Work required
Copy every entry exactly, but skip the pictures.

Provided data

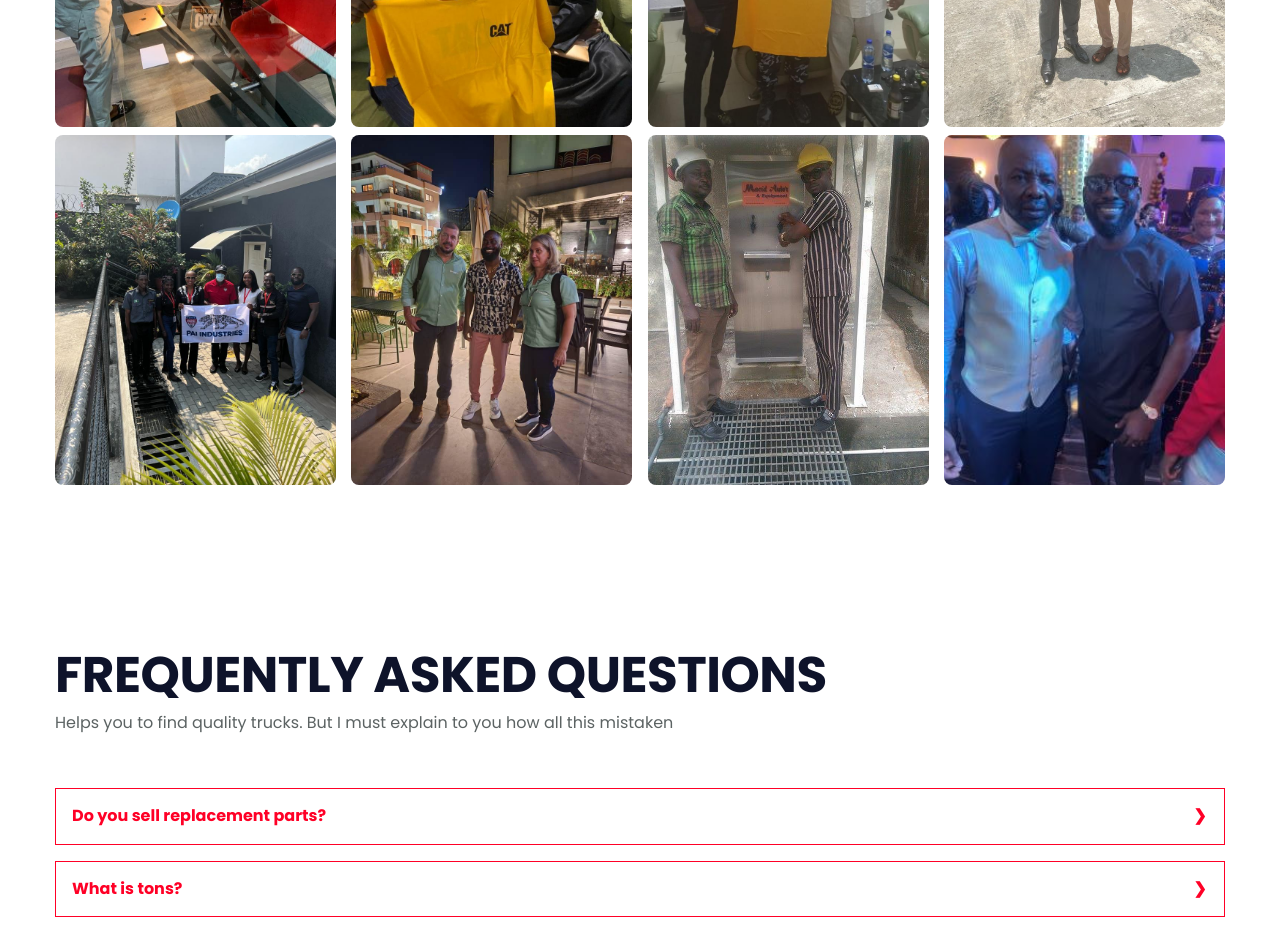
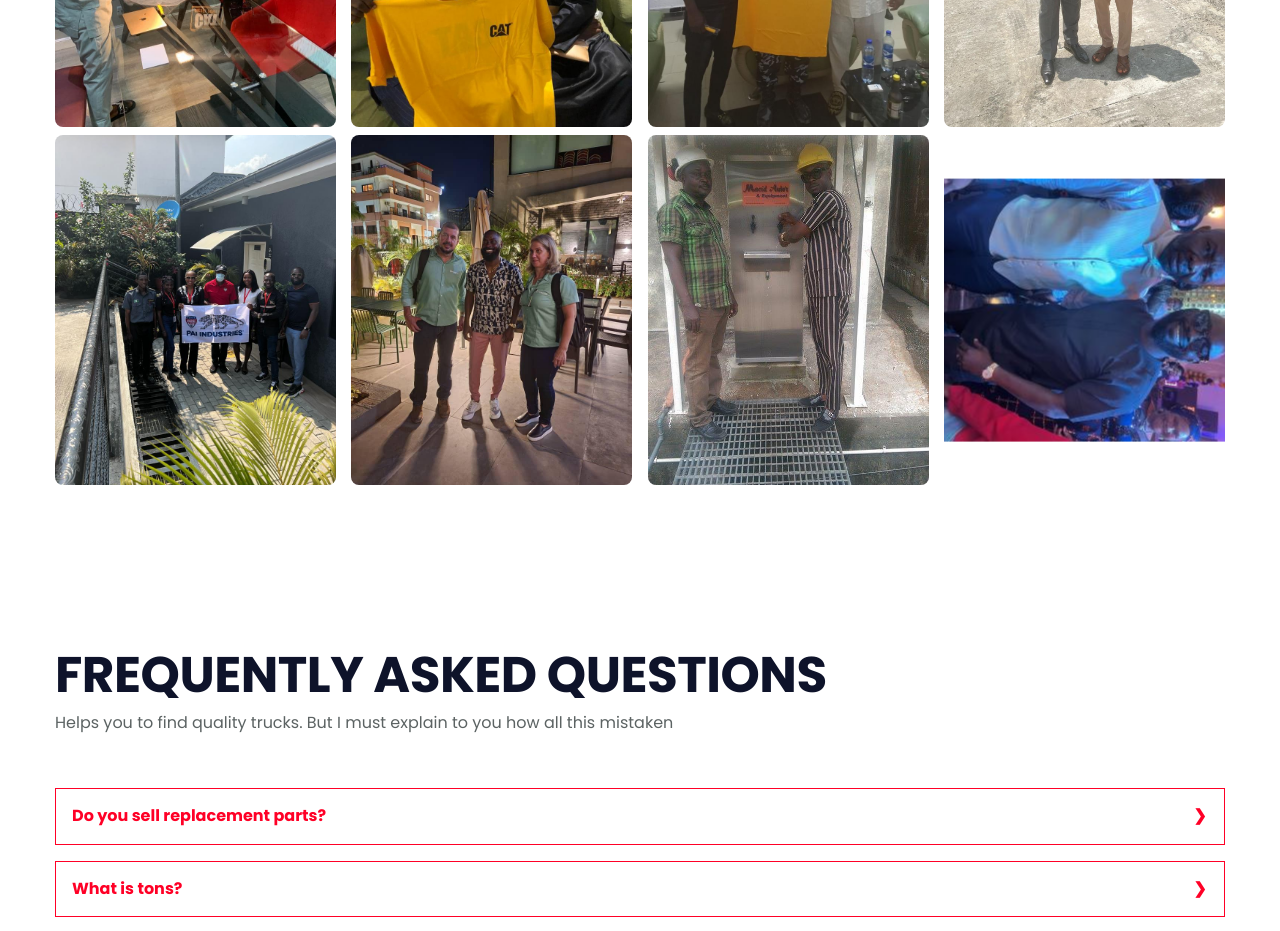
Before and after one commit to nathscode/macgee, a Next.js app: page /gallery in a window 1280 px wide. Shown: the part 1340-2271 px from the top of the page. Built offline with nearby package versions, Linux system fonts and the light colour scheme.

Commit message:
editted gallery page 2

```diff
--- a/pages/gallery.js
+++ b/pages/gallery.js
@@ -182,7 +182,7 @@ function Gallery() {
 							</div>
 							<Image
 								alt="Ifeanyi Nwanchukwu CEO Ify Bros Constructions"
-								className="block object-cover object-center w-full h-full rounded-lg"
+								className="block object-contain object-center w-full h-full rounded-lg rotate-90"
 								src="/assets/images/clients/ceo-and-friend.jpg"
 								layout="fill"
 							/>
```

Your solution
Before and after one commit to nathscode/macgee, a Next.js app: page /gallery in a window 1280 px wide. Shown: the part 1340-2271 px from the top of the page. Built offline with nearby package versions, Linux system fonts and the light colour scheme.

Commit message:
editted gallery page 2

```diff
--- a/pages/gallery.js
+++ b/pages/gallery.js
@@ -182,7 +182,7 @@ function Gallery() {
 							</div>
 							<Image
 								alt="Ifeanyi Nwanchukwu CEO Ify Bros Constructions"
-								className="block object-cover object-center w-full h-full rounded-lg"
+								className="block object-contain object-center w-full h-full rounded-lg rotate-90"
 								src="/assets/images/clients/ceo-and-friend.jpg"
 								layout="fill"
 							/>
```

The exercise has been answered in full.